### WORK REQUIRED
Below are the records; copy each line in which "EdgeInsets" occurs.

#####

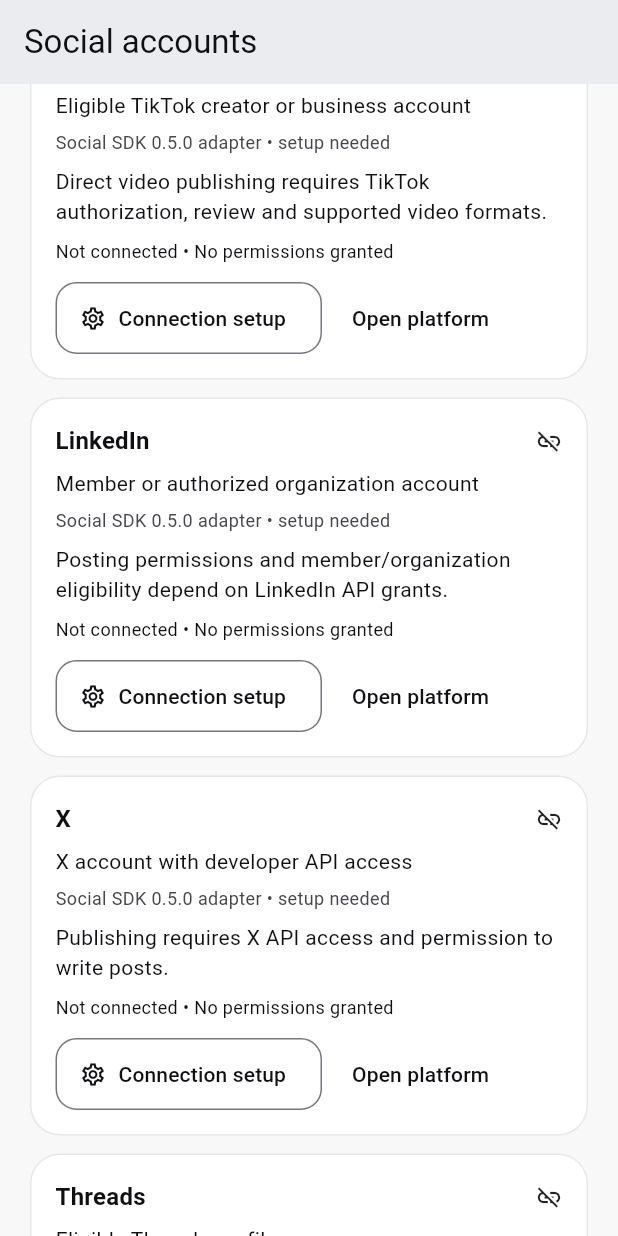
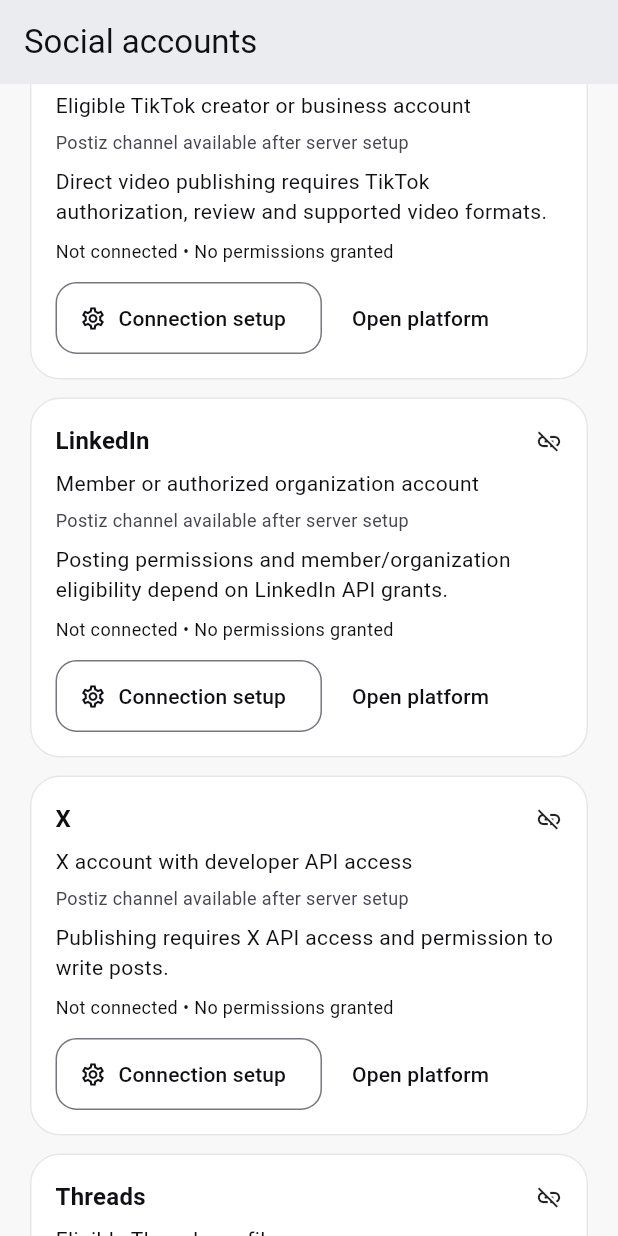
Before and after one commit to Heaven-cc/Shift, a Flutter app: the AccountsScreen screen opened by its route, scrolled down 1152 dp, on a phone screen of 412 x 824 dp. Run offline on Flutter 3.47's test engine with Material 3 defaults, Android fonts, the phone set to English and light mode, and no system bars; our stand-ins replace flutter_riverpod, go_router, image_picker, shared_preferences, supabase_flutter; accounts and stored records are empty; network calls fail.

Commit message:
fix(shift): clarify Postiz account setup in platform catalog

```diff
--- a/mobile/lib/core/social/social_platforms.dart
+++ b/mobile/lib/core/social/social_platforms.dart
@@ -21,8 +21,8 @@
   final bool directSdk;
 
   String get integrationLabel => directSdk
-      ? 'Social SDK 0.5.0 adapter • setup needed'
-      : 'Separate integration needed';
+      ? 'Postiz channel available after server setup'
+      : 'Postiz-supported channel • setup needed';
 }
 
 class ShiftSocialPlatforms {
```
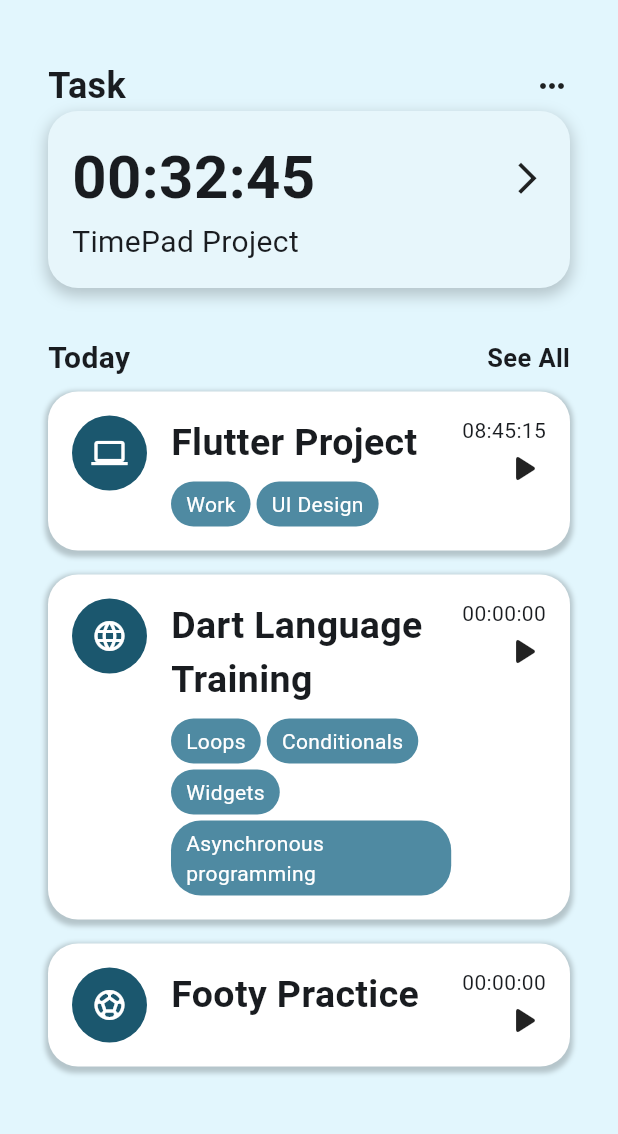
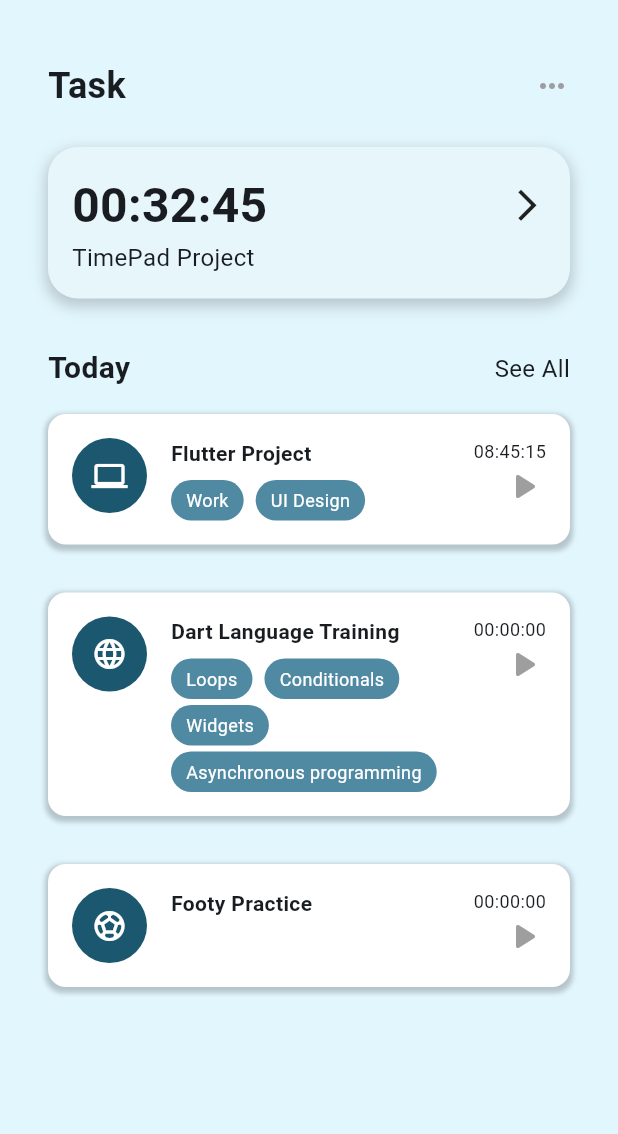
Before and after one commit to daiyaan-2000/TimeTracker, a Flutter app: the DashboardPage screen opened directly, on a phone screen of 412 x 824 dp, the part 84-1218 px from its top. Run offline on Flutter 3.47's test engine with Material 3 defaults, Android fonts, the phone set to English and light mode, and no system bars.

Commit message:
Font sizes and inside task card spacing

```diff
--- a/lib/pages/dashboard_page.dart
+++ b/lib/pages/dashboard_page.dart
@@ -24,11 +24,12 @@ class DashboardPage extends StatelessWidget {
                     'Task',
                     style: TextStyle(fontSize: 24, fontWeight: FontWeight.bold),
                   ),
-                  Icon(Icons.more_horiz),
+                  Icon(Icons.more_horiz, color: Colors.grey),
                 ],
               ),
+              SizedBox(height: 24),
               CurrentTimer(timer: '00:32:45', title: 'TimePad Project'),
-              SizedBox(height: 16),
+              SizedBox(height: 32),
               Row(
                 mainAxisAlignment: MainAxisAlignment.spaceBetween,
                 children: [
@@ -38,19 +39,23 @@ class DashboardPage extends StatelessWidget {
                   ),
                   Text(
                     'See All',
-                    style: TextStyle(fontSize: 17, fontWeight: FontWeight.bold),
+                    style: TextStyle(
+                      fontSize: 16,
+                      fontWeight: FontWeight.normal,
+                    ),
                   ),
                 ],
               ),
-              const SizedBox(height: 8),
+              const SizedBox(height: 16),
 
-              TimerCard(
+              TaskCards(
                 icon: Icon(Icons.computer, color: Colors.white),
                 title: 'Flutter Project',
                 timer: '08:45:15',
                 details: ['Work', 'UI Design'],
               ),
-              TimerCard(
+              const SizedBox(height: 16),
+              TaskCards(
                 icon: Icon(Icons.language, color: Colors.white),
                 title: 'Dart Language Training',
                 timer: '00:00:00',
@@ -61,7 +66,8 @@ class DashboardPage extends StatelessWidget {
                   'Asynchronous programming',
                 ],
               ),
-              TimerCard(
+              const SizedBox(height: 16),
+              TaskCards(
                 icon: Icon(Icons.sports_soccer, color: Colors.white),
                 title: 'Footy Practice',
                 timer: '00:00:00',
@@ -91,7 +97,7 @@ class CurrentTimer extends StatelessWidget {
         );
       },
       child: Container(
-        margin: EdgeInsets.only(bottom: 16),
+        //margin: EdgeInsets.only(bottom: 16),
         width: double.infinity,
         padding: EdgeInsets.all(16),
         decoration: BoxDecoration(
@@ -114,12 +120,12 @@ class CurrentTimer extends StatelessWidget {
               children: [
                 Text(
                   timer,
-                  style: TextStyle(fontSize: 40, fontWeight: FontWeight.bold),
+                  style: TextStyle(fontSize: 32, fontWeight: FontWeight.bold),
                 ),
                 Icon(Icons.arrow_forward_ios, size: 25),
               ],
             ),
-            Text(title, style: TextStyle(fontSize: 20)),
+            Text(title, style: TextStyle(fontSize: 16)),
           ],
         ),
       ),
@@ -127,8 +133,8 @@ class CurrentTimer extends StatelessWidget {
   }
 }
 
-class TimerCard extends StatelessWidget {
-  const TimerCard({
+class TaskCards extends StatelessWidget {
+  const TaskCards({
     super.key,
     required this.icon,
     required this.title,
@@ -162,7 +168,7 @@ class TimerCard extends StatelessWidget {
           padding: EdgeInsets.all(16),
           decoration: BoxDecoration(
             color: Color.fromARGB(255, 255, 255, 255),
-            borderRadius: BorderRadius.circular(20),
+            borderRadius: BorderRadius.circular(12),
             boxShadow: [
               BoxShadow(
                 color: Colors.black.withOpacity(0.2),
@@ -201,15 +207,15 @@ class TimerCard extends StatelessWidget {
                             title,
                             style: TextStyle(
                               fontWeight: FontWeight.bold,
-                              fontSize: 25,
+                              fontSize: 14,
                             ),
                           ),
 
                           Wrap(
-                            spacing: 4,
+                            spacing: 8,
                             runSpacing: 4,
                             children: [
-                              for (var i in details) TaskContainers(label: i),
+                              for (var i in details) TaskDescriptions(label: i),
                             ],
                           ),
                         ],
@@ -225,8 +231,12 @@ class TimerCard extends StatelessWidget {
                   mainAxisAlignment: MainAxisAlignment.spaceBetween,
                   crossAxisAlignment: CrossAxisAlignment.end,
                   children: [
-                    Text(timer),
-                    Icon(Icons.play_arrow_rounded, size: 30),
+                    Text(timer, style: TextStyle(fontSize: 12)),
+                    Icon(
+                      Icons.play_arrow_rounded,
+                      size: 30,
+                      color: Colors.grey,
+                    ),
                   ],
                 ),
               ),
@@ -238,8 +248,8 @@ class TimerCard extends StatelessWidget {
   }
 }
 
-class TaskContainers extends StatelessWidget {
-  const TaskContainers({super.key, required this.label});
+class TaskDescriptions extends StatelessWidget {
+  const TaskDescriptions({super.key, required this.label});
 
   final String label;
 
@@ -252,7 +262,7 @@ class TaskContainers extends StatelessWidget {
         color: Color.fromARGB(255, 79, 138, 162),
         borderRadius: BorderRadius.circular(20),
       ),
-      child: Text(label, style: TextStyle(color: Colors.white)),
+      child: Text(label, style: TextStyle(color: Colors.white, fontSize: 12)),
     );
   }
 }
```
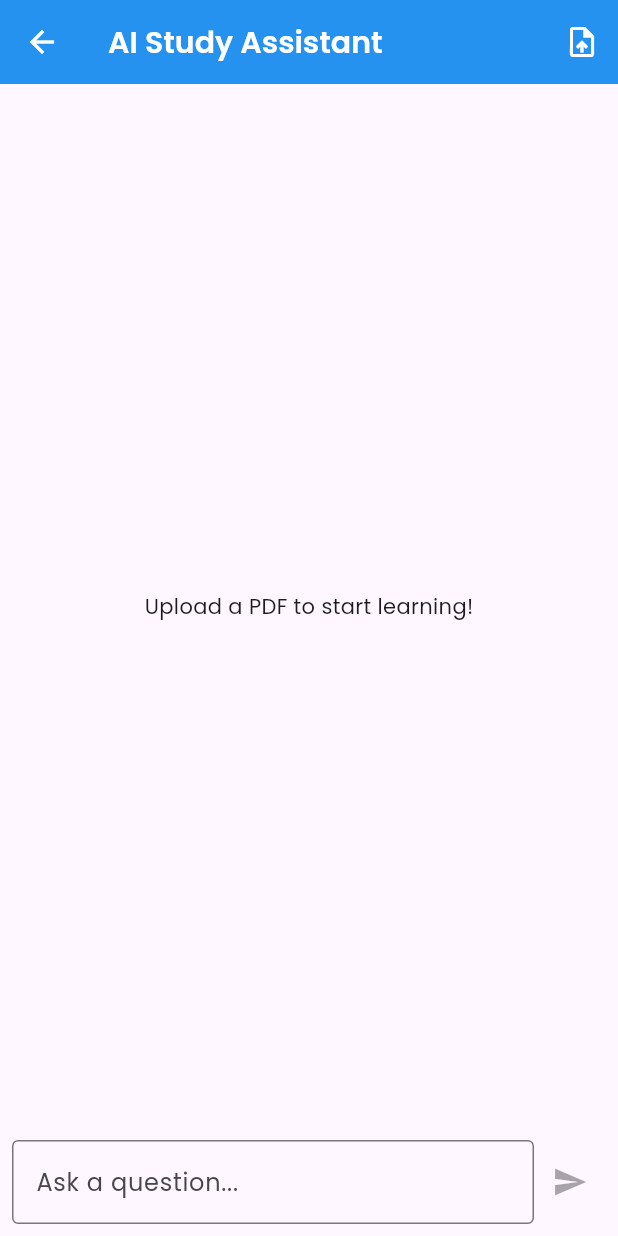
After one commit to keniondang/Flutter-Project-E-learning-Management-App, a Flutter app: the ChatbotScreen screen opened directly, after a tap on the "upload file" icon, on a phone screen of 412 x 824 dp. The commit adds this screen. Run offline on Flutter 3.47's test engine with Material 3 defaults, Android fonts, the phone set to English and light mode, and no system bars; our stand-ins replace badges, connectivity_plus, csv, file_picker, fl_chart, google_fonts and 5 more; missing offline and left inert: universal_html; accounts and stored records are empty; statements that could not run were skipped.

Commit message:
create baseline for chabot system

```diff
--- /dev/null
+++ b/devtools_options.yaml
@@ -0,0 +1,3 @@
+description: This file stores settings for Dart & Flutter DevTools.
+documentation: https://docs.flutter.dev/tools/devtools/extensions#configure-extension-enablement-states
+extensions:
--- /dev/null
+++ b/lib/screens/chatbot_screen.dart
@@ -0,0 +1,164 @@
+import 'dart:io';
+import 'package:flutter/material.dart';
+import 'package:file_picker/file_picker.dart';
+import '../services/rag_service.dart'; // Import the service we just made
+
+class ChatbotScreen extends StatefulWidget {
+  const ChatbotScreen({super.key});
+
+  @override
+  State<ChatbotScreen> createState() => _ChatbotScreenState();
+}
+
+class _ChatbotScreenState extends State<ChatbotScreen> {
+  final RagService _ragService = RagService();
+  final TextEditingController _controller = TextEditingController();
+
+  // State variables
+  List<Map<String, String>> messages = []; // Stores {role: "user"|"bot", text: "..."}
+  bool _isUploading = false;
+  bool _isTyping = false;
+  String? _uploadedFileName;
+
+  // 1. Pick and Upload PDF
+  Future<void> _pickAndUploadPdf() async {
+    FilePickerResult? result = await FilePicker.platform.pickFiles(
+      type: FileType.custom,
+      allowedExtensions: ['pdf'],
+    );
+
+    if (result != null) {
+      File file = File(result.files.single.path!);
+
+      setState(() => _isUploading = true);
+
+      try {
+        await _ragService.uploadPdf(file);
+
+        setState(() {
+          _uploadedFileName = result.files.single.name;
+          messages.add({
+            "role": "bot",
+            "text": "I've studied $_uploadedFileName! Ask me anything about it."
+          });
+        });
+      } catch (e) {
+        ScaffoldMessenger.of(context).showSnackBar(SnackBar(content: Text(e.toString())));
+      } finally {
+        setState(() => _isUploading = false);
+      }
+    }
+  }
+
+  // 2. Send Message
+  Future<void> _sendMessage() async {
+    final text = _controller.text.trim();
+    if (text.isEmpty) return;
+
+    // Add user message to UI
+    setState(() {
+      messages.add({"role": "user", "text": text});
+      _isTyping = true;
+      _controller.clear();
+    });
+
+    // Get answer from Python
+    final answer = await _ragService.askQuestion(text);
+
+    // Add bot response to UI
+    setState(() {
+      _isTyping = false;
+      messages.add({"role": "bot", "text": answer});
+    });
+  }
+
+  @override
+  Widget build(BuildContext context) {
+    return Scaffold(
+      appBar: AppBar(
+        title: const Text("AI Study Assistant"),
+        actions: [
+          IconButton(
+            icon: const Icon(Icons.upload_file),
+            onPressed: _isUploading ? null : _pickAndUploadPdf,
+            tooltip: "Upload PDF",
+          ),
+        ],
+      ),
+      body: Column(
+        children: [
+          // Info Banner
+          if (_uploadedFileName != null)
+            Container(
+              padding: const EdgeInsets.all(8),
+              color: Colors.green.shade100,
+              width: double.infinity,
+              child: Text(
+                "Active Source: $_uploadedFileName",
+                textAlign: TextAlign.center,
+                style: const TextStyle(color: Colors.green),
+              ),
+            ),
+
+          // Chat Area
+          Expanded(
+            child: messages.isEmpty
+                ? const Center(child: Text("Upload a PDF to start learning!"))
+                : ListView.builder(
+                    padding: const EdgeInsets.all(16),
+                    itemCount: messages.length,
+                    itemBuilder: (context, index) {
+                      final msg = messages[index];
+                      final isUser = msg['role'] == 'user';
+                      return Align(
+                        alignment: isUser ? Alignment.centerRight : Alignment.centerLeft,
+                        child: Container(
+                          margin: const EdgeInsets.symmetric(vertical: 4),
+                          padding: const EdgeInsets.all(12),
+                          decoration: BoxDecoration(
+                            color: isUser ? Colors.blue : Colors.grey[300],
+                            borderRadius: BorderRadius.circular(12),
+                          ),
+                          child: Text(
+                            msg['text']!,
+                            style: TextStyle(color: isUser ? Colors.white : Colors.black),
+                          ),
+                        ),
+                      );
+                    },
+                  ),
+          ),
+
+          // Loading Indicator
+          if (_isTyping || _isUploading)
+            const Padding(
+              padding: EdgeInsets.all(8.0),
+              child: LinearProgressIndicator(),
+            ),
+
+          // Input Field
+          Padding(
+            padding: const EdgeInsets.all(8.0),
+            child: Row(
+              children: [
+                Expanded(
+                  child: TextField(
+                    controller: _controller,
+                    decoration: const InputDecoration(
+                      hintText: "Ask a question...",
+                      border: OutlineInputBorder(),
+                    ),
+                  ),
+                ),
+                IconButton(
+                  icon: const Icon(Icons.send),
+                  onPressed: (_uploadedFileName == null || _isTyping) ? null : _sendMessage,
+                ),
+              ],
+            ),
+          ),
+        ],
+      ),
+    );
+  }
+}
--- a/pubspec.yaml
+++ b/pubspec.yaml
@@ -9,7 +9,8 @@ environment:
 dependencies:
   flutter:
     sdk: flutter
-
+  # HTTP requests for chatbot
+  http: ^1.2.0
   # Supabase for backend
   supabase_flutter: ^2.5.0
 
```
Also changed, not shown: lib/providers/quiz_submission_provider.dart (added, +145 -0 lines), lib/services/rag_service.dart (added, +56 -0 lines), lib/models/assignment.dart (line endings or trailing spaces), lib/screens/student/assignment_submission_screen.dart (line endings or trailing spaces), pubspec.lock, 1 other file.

#####

### TASK SOLUTION
-        margin: EdgeInsets.only(bottom: 16),
+        //margin: EdgeInsets.only(bottom: 16),
         padding: EdgeInsets.all(16),
           padding: EdgeInsets.all(16),
+              padding: const EdgeInsets.all(8),
+                    padding: const EdgeInsets.all(16),
+                          margin: const EdgeInsets.symmetric(vertical: 4),
+                          padding: const EdgeInsets.all(12),
+              padding: EdgeInsets.all(8.0),
+            padding: const EdgeInsets.all(8.0),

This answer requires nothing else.